t’aas k’ii (Walking Stick)

About this object


Made as a wedding gift for the son of William Henry Collison, whose wedding took place in 1900.

Physical description

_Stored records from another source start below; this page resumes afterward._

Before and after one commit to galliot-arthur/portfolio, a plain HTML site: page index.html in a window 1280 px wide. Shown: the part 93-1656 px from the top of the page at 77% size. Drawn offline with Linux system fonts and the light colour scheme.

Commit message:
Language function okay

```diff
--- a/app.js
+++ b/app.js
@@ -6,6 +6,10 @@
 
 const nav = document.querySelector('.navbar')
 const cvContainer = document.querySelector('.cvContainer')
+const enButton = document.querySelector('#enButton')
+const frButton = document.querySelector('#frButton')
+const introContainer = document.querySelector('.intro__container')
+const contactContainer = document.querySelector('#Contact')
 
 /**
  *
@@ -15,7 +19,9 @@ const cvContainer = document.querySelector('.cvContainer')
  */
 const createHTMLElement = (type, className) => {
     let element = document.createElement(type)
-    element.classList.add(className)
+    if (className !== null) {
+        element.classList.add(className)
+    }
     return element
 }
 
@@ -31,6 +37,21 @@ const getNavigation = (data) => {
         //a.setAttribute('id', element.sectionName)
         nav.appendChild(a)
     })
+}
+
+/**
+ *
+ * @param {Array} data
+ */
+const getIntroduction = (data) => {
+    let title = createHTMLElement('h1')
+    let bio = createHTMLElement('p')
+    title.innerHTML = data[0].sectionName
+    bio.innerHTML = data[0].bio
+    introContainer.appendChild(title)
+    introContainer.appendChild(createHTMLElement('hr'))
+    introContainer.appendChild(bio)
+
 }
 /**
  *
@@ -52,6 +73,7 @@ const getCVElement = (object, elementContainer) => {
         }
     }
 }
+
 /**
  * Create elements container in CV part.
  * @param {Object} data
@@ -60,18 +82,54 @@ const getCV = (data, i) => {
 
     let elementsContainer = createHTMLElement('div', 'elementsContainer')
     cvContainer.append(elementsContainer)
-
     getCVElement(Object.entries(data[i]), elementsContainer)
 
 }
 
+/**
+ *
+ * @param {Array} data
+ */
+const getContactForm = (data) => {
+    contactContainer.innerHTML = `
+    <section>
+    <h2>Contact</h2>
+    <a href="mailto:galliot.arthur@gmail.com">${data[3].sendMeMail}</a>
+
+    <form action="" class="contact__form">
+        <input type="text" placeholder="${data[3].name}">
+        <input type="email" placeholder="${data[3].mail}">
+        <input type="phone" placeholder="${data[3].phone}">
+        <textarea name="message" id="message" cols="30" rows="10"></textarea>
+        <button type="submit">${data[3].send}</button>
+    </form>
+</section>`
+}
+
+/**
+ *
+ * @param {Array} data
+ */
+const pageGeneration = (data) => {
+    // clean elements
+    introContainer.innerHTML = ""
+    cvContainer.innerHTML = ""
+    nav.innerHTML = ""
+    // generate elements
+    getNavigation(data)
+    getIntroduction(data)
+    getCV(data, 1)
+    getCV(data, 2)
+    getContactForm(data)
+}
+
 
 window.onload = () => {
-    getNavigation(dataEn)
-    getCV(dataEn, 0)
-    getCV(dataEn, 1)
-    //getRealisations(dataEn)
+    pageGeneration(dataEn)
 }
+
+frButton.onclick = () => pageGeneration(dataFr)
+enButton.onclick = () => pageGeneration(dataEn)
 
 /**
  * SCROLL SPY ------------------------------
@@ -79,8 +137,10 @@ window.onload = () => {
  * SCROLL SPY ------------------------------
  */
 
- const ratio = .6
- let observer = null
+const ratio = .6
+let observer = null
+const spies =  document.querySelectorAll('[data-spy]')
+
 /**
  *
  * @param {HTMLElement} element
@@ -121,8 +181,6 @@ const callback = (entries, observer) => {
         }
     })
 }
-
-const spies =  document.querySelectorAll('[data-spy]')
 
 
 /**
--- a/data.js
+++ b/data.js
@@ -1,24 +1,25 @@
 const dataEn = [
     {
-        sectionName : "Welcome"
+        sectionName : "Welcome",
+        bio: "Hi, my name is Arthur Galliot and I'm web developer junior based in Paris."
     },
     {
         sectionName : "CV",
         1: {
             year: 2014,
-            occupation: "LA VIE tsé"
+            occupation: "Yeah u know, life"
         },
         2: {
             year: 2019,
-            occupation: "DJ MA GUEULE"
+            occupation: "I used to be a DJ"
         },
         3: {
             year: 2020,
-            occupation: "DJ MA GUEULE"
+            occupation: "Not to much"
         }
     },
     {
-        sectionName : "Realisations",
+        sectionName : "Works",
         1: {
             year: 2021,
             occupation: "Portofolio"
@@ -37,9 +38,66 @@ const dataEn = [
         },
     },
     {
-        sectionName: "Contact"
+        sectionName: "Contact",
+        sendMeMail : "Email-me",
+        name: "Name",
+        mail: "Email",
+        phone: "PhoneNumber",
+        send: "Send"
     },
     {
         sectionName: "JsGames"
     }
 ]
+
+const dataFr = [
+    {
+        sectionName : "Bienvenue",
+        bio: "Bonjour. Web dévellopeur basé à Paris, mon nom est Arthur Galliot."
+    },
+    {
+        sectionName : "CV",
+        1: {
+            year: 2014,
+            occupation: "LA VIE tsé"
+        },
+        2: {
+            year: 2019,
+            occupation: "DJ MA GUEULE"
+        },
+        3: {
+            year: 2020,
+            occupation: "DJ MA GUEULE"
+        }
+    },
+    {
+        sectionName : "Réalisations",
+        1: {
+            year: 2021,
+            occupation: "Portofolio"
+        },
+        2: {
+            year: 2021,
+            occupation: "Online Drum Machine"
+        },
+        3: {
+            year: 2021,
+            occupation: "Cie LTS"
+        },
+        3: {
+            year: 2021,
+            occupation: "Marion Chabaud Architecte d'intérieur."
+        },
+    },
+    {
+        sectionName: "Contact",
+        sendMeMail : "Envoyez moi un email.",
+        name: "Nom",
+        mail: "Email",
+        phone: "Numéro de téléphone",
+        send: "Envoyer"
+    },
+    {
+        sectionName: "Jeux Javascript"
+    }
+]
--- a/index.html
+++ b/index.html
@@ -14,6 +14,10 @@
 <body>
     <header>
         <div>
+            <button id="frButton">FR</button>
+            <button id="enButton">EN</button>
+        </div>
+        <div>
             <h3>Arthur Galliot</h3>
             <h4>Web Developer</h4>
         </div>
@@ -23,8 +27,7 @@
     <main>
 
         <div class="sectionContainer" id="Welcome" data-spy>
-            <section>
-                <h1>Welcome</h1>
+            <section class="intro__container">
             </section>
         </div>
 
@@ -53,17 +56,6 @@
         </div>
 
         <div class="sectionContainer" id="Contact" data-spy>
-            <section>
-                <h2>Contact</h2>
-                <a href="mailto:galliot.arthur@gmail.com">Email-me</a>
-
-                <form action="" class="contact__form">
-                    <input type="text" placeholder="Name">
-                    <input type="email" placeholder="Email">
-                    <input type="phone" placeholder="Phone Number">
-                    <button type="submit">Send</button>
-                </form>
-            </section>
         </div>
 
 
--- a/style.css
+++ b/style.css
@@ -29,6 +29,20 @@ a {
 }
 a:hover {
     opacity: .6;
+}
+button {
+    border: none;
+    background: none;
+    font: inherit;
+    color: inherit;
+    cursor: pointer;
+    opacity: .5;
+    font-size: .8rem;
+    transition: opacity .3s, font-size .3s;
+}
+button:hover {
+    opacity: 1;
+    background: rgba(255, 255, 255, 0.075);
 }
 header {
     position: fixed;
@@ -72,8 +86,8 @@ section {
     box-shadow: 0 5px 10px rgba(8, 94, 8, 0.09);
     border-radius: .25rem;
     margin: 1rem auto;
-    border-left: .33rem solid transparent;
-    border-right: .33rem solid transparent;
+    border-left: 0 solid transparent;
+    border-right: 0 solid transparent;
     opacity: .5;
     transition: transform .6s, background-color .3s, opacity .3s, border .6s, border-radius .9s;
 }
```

Walking stick with a serpent twined around the cane. The serpent has two circular abalone shell inlaid eyes with a curvi-linear line behind each eye and a thin mouth on its head while its body has a central linear band of u form scales with a tiny diamond-shaped pattern at either side around the rest of its body. The ivory handle is carved as an eagle's head with two double outlined circular eyes with three curvi-linear lines behind each eye, a curved open beak. There is a section at either back side of the eyes, each of which has a central ovoid that has a circle in circle connected to a sideways u form within, a split u above, and a pair of sideways u forms within a larger one at the back side. Behind, on top in the middle of these two section, there is a pair of circles in circles, a split u within a larger split u, and three u forms. Along either side of the neck, there is a circle in a circle, a split u, and a pair of split u's. There is a silver band with a sea lion design at the base of the ivory head handle. The sea lion has a circle, in a circle, in a tapering oval eye, surrounded by an ovoid, a curling nostril, an open mouth showing four triangular upper teeth, a body that has dashes within, and other decorations that include circle in circle in ovoids and u forms. Diamond-shaped and triangular abalone shell inlaid pieces go around an angular upraised base at the base of the silver band. Ten circular abalone shell inlaid pieces go around the length of the cane.